Supplied data -
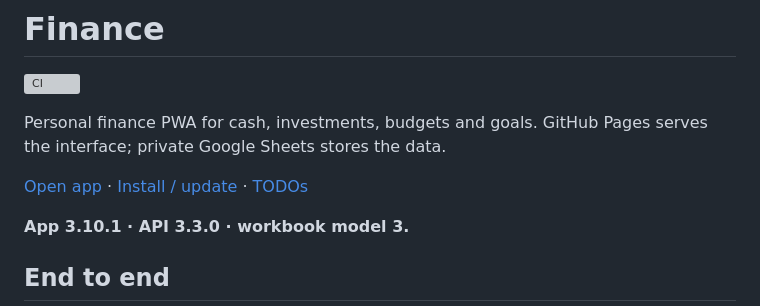
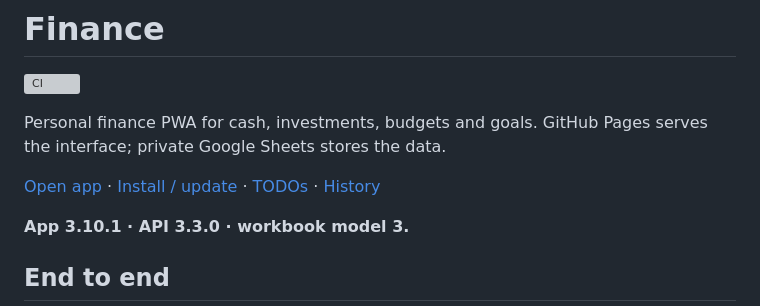
Before and after one commit to manuuelmarin/finances, a Markdown page: README.md, the part around the change. GitHub-like rendering; grey boxes are pictures that could not be loaded.

Commit message:
docs: preserve release history (#37)

```diff
--- a/README.md
+++ b/README.md
@@ -4,7 +4,7 @@
 
 Personal finance PWA for cash, investments, budgets and goals. GitHub Pages serves the interface; private Google Sheets stores the data.
 
-[Open app](https://manuuelmarin.github.io/finances/) · [Install / update](https://manuuelmarin.github.io/finances/install.html) · [TODOs](TODO.md)
+[Open app](https://manuuelmarin.github.io/finances/) · [Install / update](https://manuuelmarin.github.io/finances/install.html) · [TODOs](TODO.md) · [History](History.md)
 
 **App 3.10.1 · API 3.3.0 · workbook model 3.**
 
```
Also changed, not shown: History.md (added, +116 -0 lines).
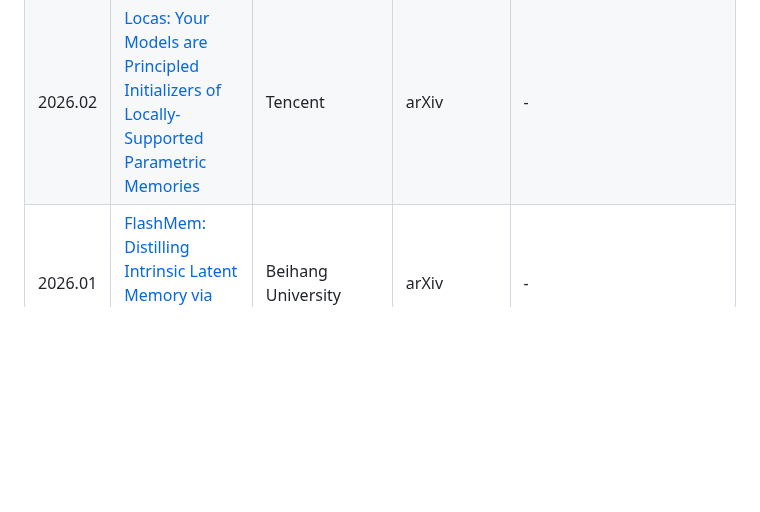
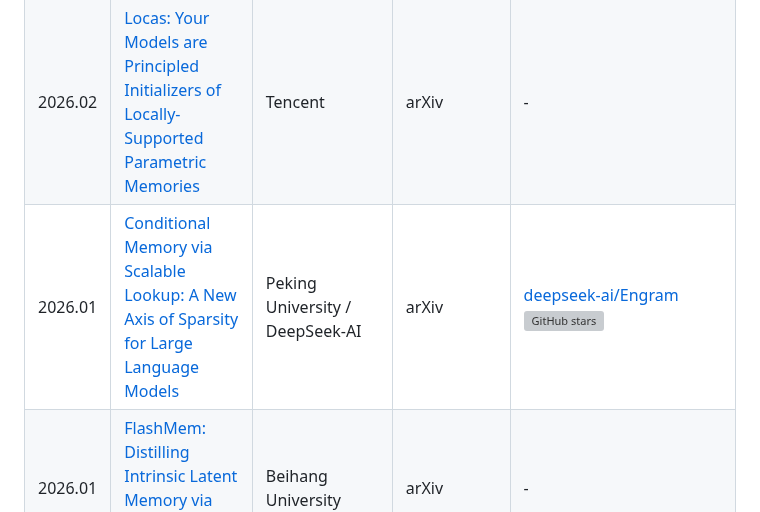
Before and after one commit to Clare-Nie/Awesome-Personalization-in-MLLMs, a Markdown page: README.md, the part around the change. Drawn GitHub-style; blank space fills up the shorter version; grey boxes are pictures that could not be loaded.

Commit message:
Add Conditional Memory paper

```diff
--- a/README.md
+++ b/README.md
@@ -100,6 +100,7 @@ This repository tracks papers, benchmarks, datasets, and systems around four con
 | 2026.05 | [$\delta$-mem: Efficient Online Memory for Large Language Models](https://arxiv.org/abs/2605.12357) | SUTD / DeCLaRe Lab | arXiv | [declare-lab/delta-Mem](https://github.com/declare-lab/delta-Mem) <br> ![GitHub stars](https://badgen.net/github/stars/declare-lab/delta-Mem?icon=github) |
 | 2026.03 | [MSA: Memory Sparse Attention for Efficient End-to-End Memory Model Scaling to 100M Tokens](https://arxiv.org/abs/2603.23516) | EverMind AI | arXiv | [EverMind-AI/MSA](https://github.com/EverMind-AI/MSA) <br> ![GitHub stars](https://badgen.net/github/stars/EverMind-AI/MSA?icon=github) |
 | 2026.02 | [Locas: Your Models are Principled Initializers of Locally-Supported Parametric Memories](https://arxiv.org/abs/2602.05085) | Tencent | arXiv | - |
+| 2026.01 | [Conditional Memory via Scalable Lookup: A New Axis of Sparsity for Large Language Models](https://arxiv.org/abs/2601.07372) | Peking University / DeepSeek-AI | arXiv | [deepseek-ai/Engram](https://github.com/deepseek-ai/Engram) <br> ![GitHub stars](https://badgen.net/github/stars/deepseek-ai/Engram?icon=github) |
 | 2026.01 | [FlashMem: Distilling Intrinsic Latent Memory via Computation Reuse](https://arxiv.org/abs/2601.05505) | Beihang University | arXiv | - |
 | 2025.09 | [MemGen: Weaving Generative Latent Memory for Self-Evolving Agents](https://arxiv.org/abs/2509.24704) | National University of Singapore | ICLR 2026 | [KANABOON1/MemGen](https://github.com/KANABOON1/MemGen) <br> ![GitHub stars](https://badgen.net/github/stars/KANABOON1/MemGen?icon=github) |
 | 2025.03 | [AI-native Memory 2.0: Second Me](https://arxiv.org/abs/2503.08102) | Mindverse AI | arXiv | [Mindverse/Second-Me](https://github.com/Mindverse/Second-Me) <br> ![GitHub stars](https://badgen.net/github/stars/Mindverse/Second-Me?icon=github) |
```
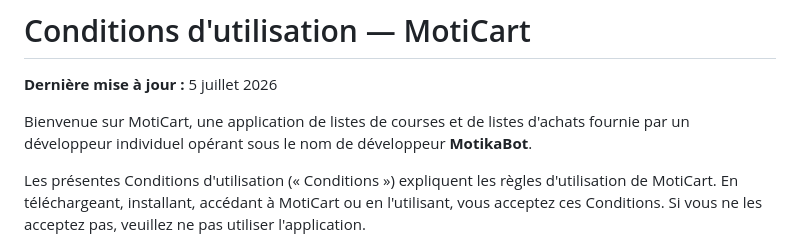
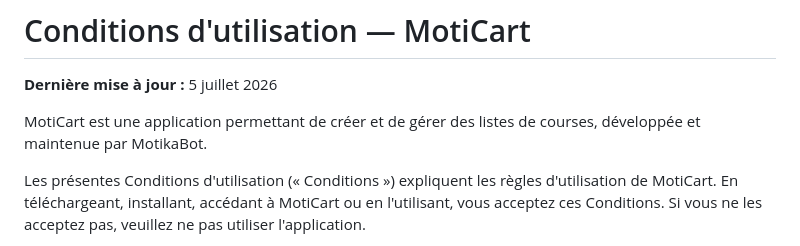
Before and after one commit to brukasom/motikabot-website, a Markdown page: legal/MotiCart_Terms_of_Service_FINAL_FR.md, the part around the change. Drawn GitHub-style.

```diff
--- a/legal/MotiCart_Terms_of_Service_FINAL_FR.md
+++ b/legal/MotiCart_Terms_of_Service_FINAL_FR.md
@@ -2,7 +2,7 @@
 
 **Dernière mise à jour :** 5 juillet 2026
 
-Bienvenue sur MotiCart, une application de listes de courses et de listes d'achats fournie par un développeur individuel opérant sous le nom de développeur **MotikaBot**.
+MotiCart est une application permettant de créer et de gérer des listes de courses, développée et maintenue par MotikaBot.
 
 Les présentes Conditions d'utilisation (« Conditions ») expliquent les règles d'utilisation de MotiCart. En téléchargeant, installant, accédant à MotiCart ou en l'utilisant, vous acceptez ces Conditions. Si vous ne les acceptez pas, veuillez ne pas utiliser l'application.
 
```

Work task -
Omit the pictures and reproduce the remaining material above exactly.

Solved exercise -
Before and after one commit to manuuelmarin/finances, a Markdown page: README.md, the part around the change. GitHub-like rendering; grey boxes are pictures that could not be loaded.

Commit message:
docs: preserve release history (#37)

```diff
--- a/README.md
+++ b/README.md
@@ -4,7 +4,7 @@
 
 Personal finance PWA for cash, investments, budgets and goals. GitHub Pages serves the interface; private Google Sheets stores the data.
 
-[Open app](https://manuuelmarin.github.io/finances/) · [Install / update](https://manuuelmarin.github.io/finances/install.html) · [TODOs](TODO.md)
+[Open app](https://manuuelmarin.github.io/finances/) · [Install / update](https://manuuelmarin.github.io/finances/install.html) · [TODOs](TODO.md) · [History](History.md)
 
 **App 3.10.1 · API 3.3.0 · workbook model 3.**
 
```
Also changed, not shown: History.md (added, +116 -0 lines).
Before and after one commit to Clare-Nie/Awesome-Personalization-in-MLLMs, a Markdown page: README.md, the part around the change. Drawn GitHub-style; blank space fills up the shorter version; grey boxes are pictures that could not be loaded.

Commit message:
Add Conditional Memory paper

```diff
--- a/README.md
+++ b/README.md
@@ -100,6 +100,7 @@ This repository tracks papers, benchmarks, datasets, and systems around four con
 | 2026.05 | [$\delta$-mem: Efficient Online Memory for Large Language Models](https://arxiv.org/abs/2605.12357) | SUTD / DeCLaRe Lab | arXiv | [declare-lab/delta-Mem](https://github.com/declare-lab/delta-Mem) <br> ![GitHub stars](https://badgen.net/github/stars/declare-lab/delta-Mem?icon=github) |
 | 2026.03 | [MSA: Memory Sparse Attention for Efficient End-to-End Memory Model Scaling to 100M Tokens](https://arxiv.org/abs/2603.23516) | EverMind AI | arXiv | [EverMind-AI/MSA](https://github.com/EverMind-AI/MSA) <br> ![GitHub stars](https://badgen.net/github/stars/EverMind-AI/MSA?icon=github) |
 | 2026.02 | [Locas: Your Models are Principled Initializers of Locally-Supported Parametric Memories](https://arxiv.org/abs/2602.05085) | Tencent | arXiv | - |
+| 2026.01 | [Conditional Memory via Scalable Lookup: A New Axis of Sparsity for Large Language Models](https://arxiv.org/abs/2601.07372) | Peking University / DeepSeek-AI | arXiv | [deepseek-ai/Engram](https://github.com/deepseek-ai/Engram) <br> ![GitHub stars](https://badgen.net/github/stars/deepseek-ai/Engram?icon=github) |
 | 2026.01 | [FlashMem: Distilling Intrinsic Latent Memory via Computation Reuse](https://arxiv.org/abs/2601.05505) | Beihang University | arXiv | - |
 | 2025.09 | [MemGen: Weaving Generative Latent Memory for Self-Evolving Agents](https://arxiv.org/abs/2509.24704) | National University of Singapore | ICLR 2026 | [KANABOON1/MemGen](https://github.com/KANABOON1/MemGen) <br> ![GitHub stars](https://badgen.net/github/stars/KANABOON1/MemGen?icon=github) |
 | 2025.03 | [AI-native Memory 2.0: Second Me](https://arxiv.org/abs/2503.08102) | Mindverse AI | arXiv | [Mindverse/Second-Me](https://github.com/Mindverse/Second-Me) <br> ![GitHub stars](https://badgen.net/github/stars/Mindverse/Second-Me?icon=github) |
```
Before and after one commit to brukasom/motikabot-website, a Markdown page: legal/MotiCart_Terms_of_Service_FINAL_FR.md, the part around the change. Drawn GitHub-style.

```diff
--- a/legal/MotiCart_Terms_of_Service_FINAL_FR.md
+++ b/legal/MotiCart_Terms_of_Service_FINAL_FR.md
@@ -2,7 +2,7 @@
 
 **Dernière mise à jour :** 5 juillet 2026
 
-Bienvenue sur MotiCart, une application de listes de courses et de listes d'achats fournie par un développeur individuel opérant sous le nom de développeur **MotikaBot**.
+MotiCart est une application permettant de créer et de gérer des listes de courses, développée et maintenue par MotikaBot.
 
 Les présentes Conditions d'utilisation (« Conditions ») expliquent les règles d'utilisation de MotiCart. En téléchargeant, installant, accédant à MotiCart ou en l'utilisant, vous acceptez ces Conditions. Si vous ne les acceptez pas, veuillez ne pas utiliser l'application.
 
```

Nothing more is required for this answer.